Content starts

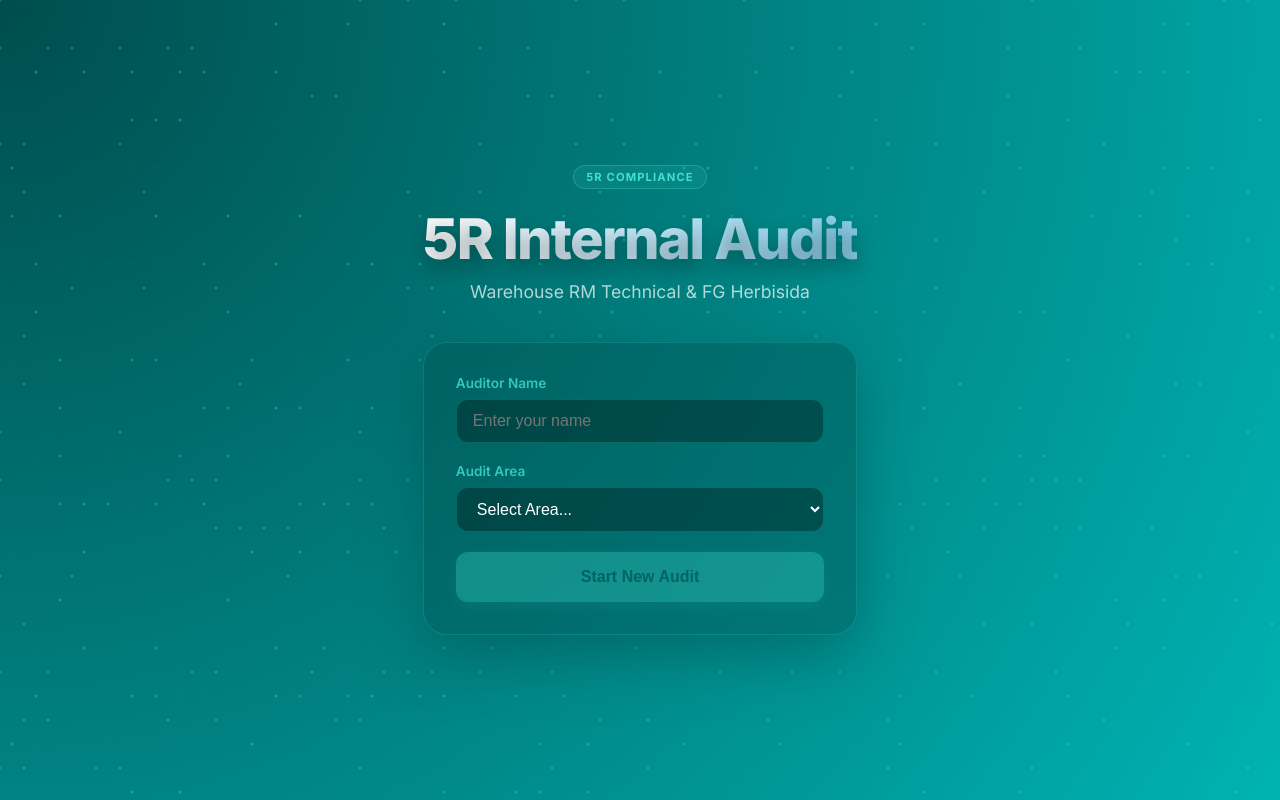
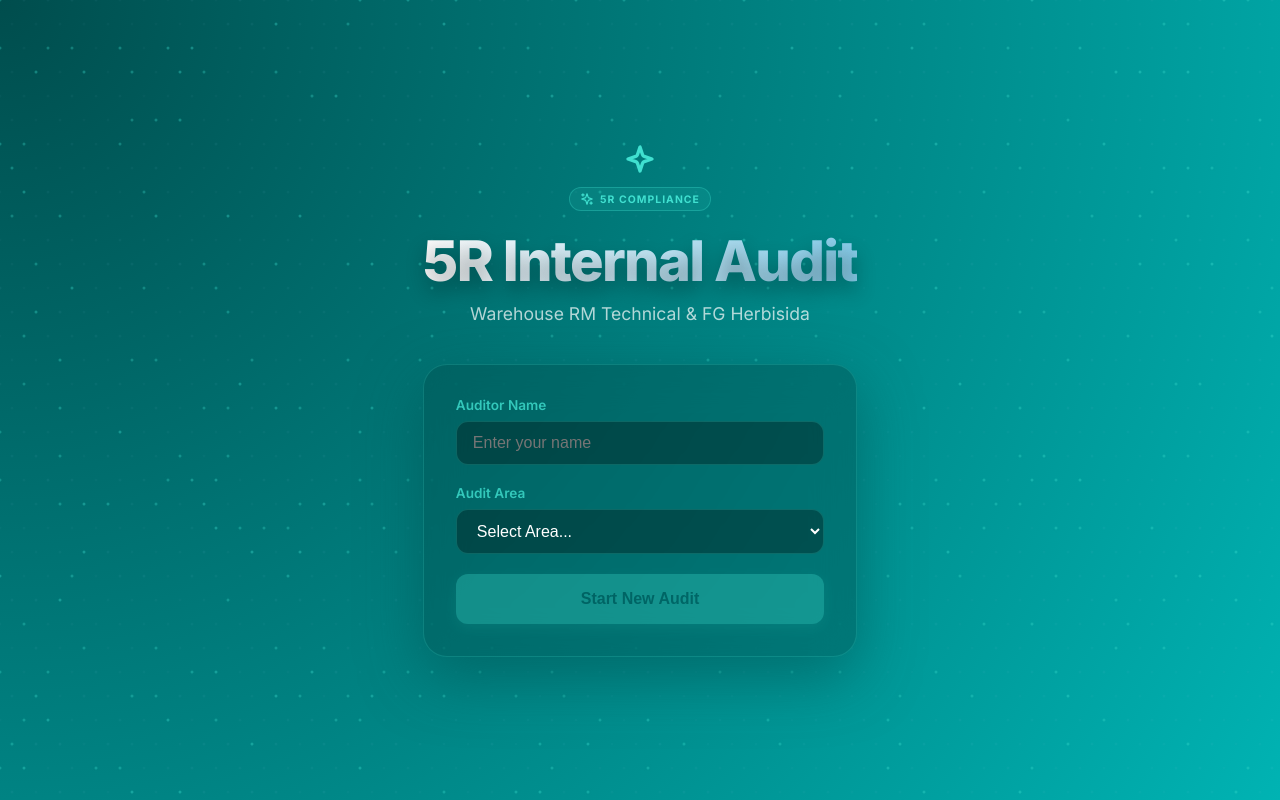
Before and after one commit to Logistic230394/5R-Warehouse, a React (Vite) app: page / in a window 1280 px wide. Built offline with nearby package versions, Linux system fonts and the light colour scheme.

Commit message:
feat(ui): Integrate app logo and enhance badge styles
Introduces the `AppLogo` component and incorporates it into the welcome and results screens.
Also, refines the styling of the `.badge` component for better visual consistency, including adding an icon.

```diff
--- a/src/components/Icons.tsx
+++ b/src/components/Icons.tsx
@@ -19,7 +19,7 @@ export const CodeIcon = (props: any) => (
 );
 
 export const SparklesIcon = (props: any) => (
-    <svg xmlns="http://www.w3.org/2000/svg" viewBox="0 0 24 24" fill="none" stroke="currentColor" strokeWidth="2" strokeLinecap="round" strokeLinejoin="round" {...props}>
+    <svg xmlns="http://www.w3.org/2000/svg" width="14" height="14" viewBox="0 0 24 24" fill="none" stroke="currentColor" strokeWidth="2" strokeLinecap="round" strokeLinejoin="round" {...props}>
         <path d="m12 3-1.912 5.813a2 2 0 0 1-1.275 1.275L3 12l5.813 1.912a2 2 0 0 1 1.275 1.275L12 21l1.912-5.813a2 2 0 0 1 1.275-1.275L21 12l-5.813-1.912a2 2 0 0 1-1.275-1.275L12 3Z" /><path d="M5 3v4" /><path d="M19 17v4" /><path d="M3 5h4" /><path d="M17 19h4" />
     </svg>
 );
@@ -37,8 +37,14 @@ export const ArrowUpIcon = (props: any) => (
 );
 
 export const GridIcon = (props: any) => (
-    <svg xmlns="http://www.w3.org/2000/svg" viewBox="0 0 24 24" fill="none" stroke="currentColor" strokeWidth="2" strokeLinecap="round" strokeLinejoin="round" {...props}>
+    <svg xmlns="http://www.w3.org/2000/svg" width="16" height="16" viewBox="0 0 24 24" fill="none" stroke="currentColor" strokeWidth="2" strokeLinecap="round" strokeLinejoin="round" {...props}>
         <rect width="7" height="7" x="3" y="3" rx="1" /><rect width="7" height="7" x="14" y="3" rx="1" /><rect width="7" height="7" x="14" y="14" rx="1" /><rect width="7" height="7" x="3" y="14" rx="1" />
+    </svg>
+);
+
+export const AppLogo = (props: any) => (
+    <svg xmlns="http://www.w3.org/2000/svg" width="32" height="32" viewBox="0 0 24 24" fill="none" stroke="currentColor" strokeWidth="2.5" strokeLinecap="round" strokeLinejoin="round" style={{ color: '#40e0d0' }} {...props}>
+        <path d="m12 3-1.912 5.813a2 2 0 0 1-1.275 1.275L3 12l5.813 1.912a2 2 0 0 1 1.275 1.275L12 21l1.912-5.813a2 2 0 0 1 1.275-1.275L21 12l-5.813-1.912a2 2 0 0 1-1.275-1.275L12 3Z" />
     </svg>
 );
 
--- a/src/index.css
+++ b/src/index.css
@@ -47,10 +47,15 @@ body, html {
     text-align: center; max-width: 500px;
 }
 .badge {
-    display: inline-block; padding: 4px 12px; border-radius: 99px;
+    display: inline-flex; align-items: center; gap: 6px;
+    padding: 4px 10px; border-radius: 99px;
     background: rgba(64, 224, 208, 0.1); color: var(--accent);
-    font-size: 0.7rem; font-weight: 700; letter-spacing: 0.1em;
+    font-size: 0.65rem; font-weight: 700; letter-spacing: 0.1em;
     margin-bottom: 16px; border: 1px solid rgba(64, 224, 208, 0.3);
+}
+.app-logo-container {
+    margin-bottom: 12px;
+    display: flex; justify-content: center;
 }
 .hero-content h1 {
     font-size: 3.5rem; font-weight: 800; margin: 0; letter-spacing: -0.03em;
--- a/src/index.tsx
+++ b/src/index.tsx
@@ -22,7 +22,8 @@ import {
     ArrowUpIcon,
     GridIcon,
     CodeIcon,
-    FileTextIcon
+    FileTextIcon,
+    AppLogo
 } from './components/Icons';
 
 function App() {
@@ -227,7 +228,13 @@ function App() {
             {view === 'welcome' && (
                 <div className="audit-stage center-flex">
                     <div className="hero-content">
-                        <div className="badge">5R COMPLIANCE</div>
+                        <div className="app-logo-container">
+                            <AppLogo />
+                        </div>
+                        <div className="badge">
+                            <SparklesIcon />
+                            5R COMPLIANCE
+                        </div>
                         <h1>5R Internal Audit</h1>
                         <p>Warehouse RM Technical & FG Herbisida</p>
 
@@ -343,7 +350,13 @@ function App() {
                     <div className="results-container">
                         <div className="results-header">
                             <div className="summary-info">
-                                <span className="badge">LAPORAN AUDIT 5R</span>
+                                <div className="app-logo-container" style={{ justifyContent: 'flex-start', marginBottom: '8px' }}>
+                                    <AppLogo width="24" height="24" />
+                                </div>
+                                <div className="badge">
+                                    <SparklesIcon />
+                                    LAPORAN AUDIT 5R
+                                </div>
                                 <h1>{currentSession.area}</h1>
                                 <div className="meta-grid">
                                     <div className="meta-item">
```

Content ends

Work instruction: Would you please copy every line in the data that contains the word "badge"?

Task result:
feat(ui): Integrate app logo and enhance badge styles
Also, refines the styling of the `.badge` component for better visual consistency, including adding an icon.
 .badge {
-                        <div className="badge">5R COMPLIANCE</div>
+                        <div className="badge">
-                                <span className="badge">LAPORAN AUDIT 5R</span>
+                                <div className="badge">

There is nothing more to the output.